Wednesday, January 10, 2024. From FreshPlaza.com
Nutritional psychiatrists say eating veg can improve your mood
In the burgeoning field of nutritional psychiatry there are voices that claim that the right mix of foods and nutrients may serve as a buffer against stress, anxiety, depression, and a range of other psychological issues. Studies have shown, for example, people who follow a Mediterranean diet tend to have lower risks for depression than people who don’t. Piling your plate with foods like these may even be better for mental health than social support, a known psychological booster.
Researchers are still learning about exactly how food influences mental health, but it seems the gut microbiome plays a key part. Trillions of microbes live in your digestive system, working to break down components of the food you eat and interacting with numerous other parts of the body along the way. Just as they nourish the physical body, nutrient-dense foods nurture the microbes in your gut, which translates to a range of benefits, including, research suggests, better mental health.
Although the science isn’t settled, some researchers have even posited the mineral zinc, which is found in foods including oysters and nuts, may boost levels of a protein that promotes new growth in the brain, potentially leading to better cognitive function and mental health, says Dr. Drew Ramsey, an assistant clinical professor of psychiatry at Columbia University.
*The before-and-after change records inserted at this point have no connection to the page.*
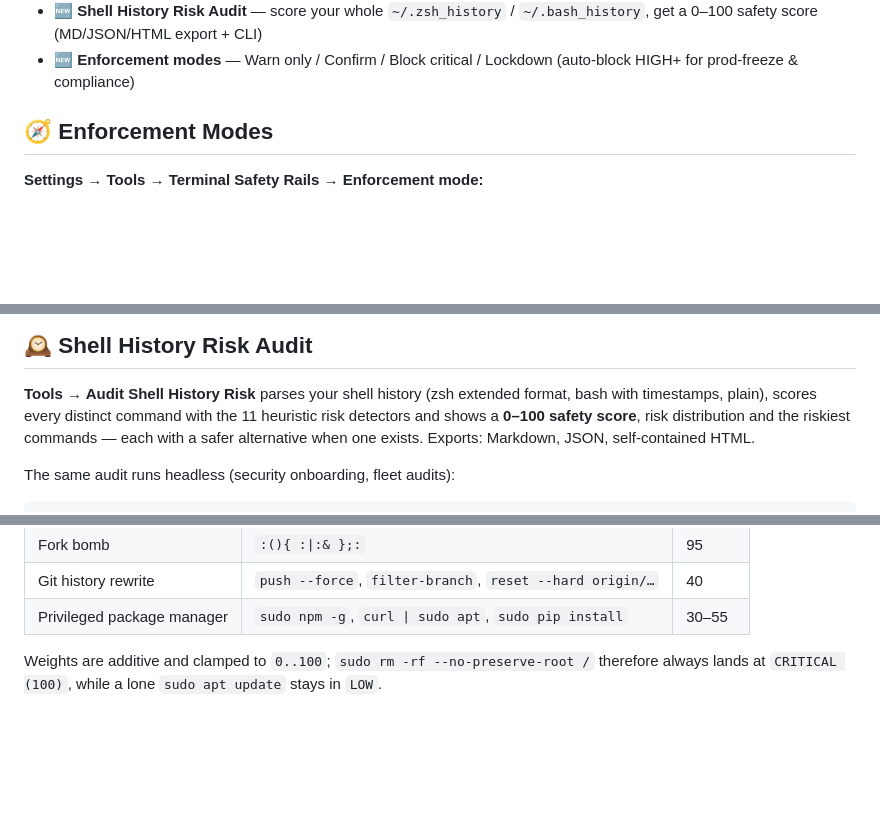
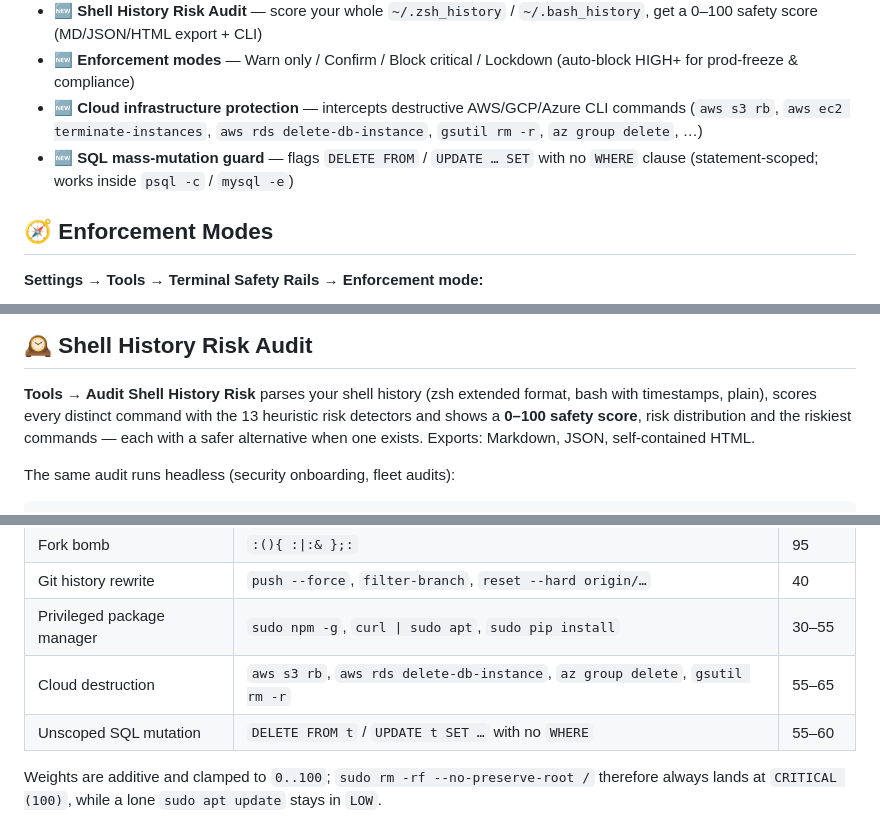
Before and after one commit to JirakJ/terminal-safety-rails, a Markdown page: README.md, 3 parts joined by grey strips. Drawn GitHub-style; blank space fills up the shorter version.

```diff
--- a/README.md
+++ b/README.md
@@ -37,6 +41,8 @@
 - **🆕 Command explainer** — plain-English "what will this do?" with decoded flags, right in the dialog
 - **🆕 Shell History Risk Audit** — score your whole `~/.zsh_history` / `~/.bash_history`, get a 0–100 safety score (MD/JSON/HTML export + CLI)
 - **🆕 Enforcement modes** — Warn only / Confirm / Block critical / Lockdown (auto-block HIGH+ for prod-freeze & compliance)
+- **🆕 Cloud infrastructure protection** — intercepts destructive AWS/GCP/Azure CLI commands (`aws s3 rb`, `aws ec2 terminate-instances`, `aws rds delete-db-instance`, `gsutil rm -r`, `az group delete`, …)
+- **🆕 SQL mass-mutation guard** — flags `DELETE FROM` / `UPDATE … SET` with no `WHERE` clause (statement-scoped; works inside `psql -c` / `mysql -e`)
 
 ## 🧭 Enforcement Modes
 
@@ -56,7 +62,7 @@ Auto-blocked and auto-allowed events are recorded in the incident audit log
 
 **Tools → Audit Shell History Risk** parses your shell history (zsh extended
 format, bash with timestamps, plain), scores every distinct command with the
-11 heuristic risk detectors and shows a **0–100 safety score**, risk
+13 heuristic risk detectors and shows a **0–100 safety score**, risk
 distribution and the riskiest commands — each with a safer alternative when
 one exists. Exports: Markdown, JSON, self-contained HTML.
 
@@ -120,6 +126,8 @@ In addition to the *rule-based* deny/allow engine, Terminal Safety Rails ships a
 | Fork bomb | `:(){ :\|:& };:` | 95 |
 | Git history rewrite | `push --force`, `filter-branch`, `reset --hard origin/…` | 40 |
 | Privileged package manager | `sudo npm -g`, `curl \| sudo apt`, `sudo pip install` | 30–55 |
+| Cloud destruction | `aws s3 rb`, `aws rds delete-db-instance`, `az group delete`, `gsutil rm -r` | 55–65 |
+| Unscoped SQL mutation | `DELETE FROM t` / `UPDATE t SET …` with no `WHERE` | 55–60 |
 
 Weights are additive and clamped to `0..100`; `sudo rm -rf --no-preserve-root /` therefore always lands at `CRITICAL (100)`, while a lone `sudo apt update` stays in `LOW`.
 
```
Also changed, not shown: other parts of README.md (+14 -1 lines), CHANGELOG.md (+34 -0 lines), marketing/screenshots/06-cloud-destruction.png (added), marketing/screenshots/07-sql-without-where.png (added), 14 other files.
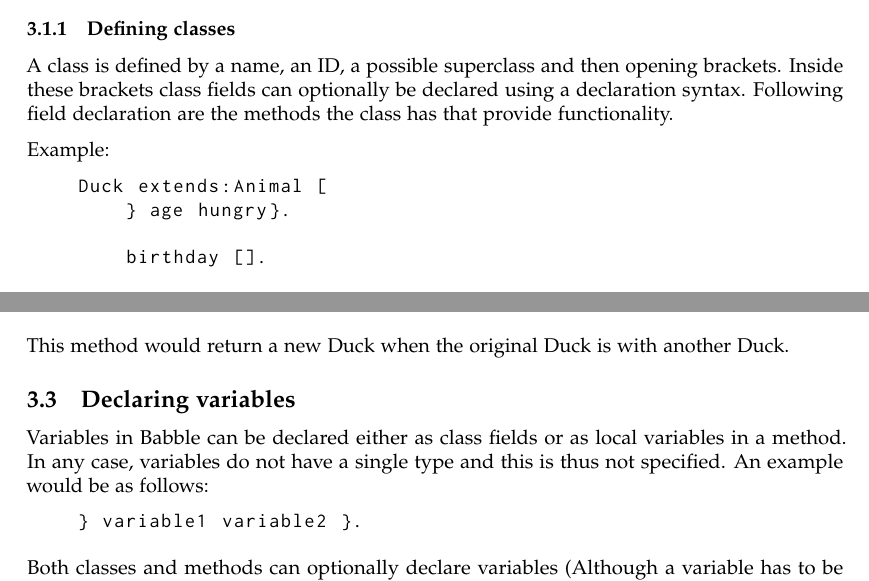
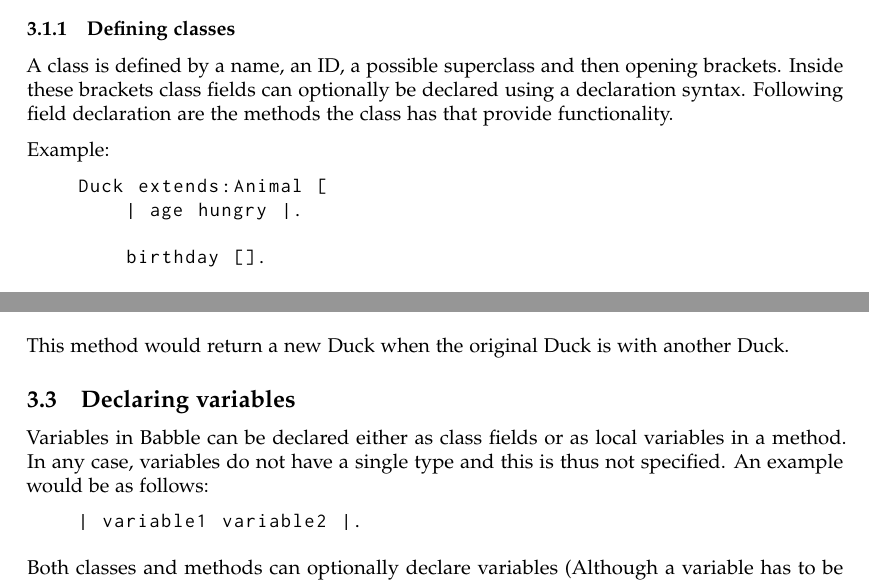
Before and after one commit to i3anaan/Babble, a LaTeX document (report/report.tex): two parts of pages 5 and 6 of 20, joined at a grey line, cut so that both start at the same text. Compiled offline with pdfLaTeX.

Commit message:
Fix listings

```diff
--- a/report/report.tex
+++ b/report/report.tex
@@ -82,7 +82,7 @@ Example:
 \begin{quote}
 \begin{lstlisting}
 Duck extends:Animal [
-	} age hungry}.
+	| age hungry |.
 
 	birthday [].
 
@@ -163,7 +163,7 @@ This method would return a new Duck when the original Duck is with another Duck.
 Variables in Babble can be declared either as class fields or as local variables in a method. In any case, variables do not have a single type and this is thus not specified. An example would be as follows:
 \begin{quote}
 \begin{lstlisting}
-} variable1 variable2 }.
+| variable1 variable2 |.
 \end{lstlisting}
 \end{quote}
 
```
Do you want to improve your mental health? How about cruciferous vegetables: Veggies including cauliflower, broccoli, cabbage, and arugula contain compounds that reduce inflammation, which is linked to a range of health issues including depression and anxiety. In one 2022 study, people who ate multiple servings of cruciferous veggies each day had significantly lower self-reported stress levels than people who ate less.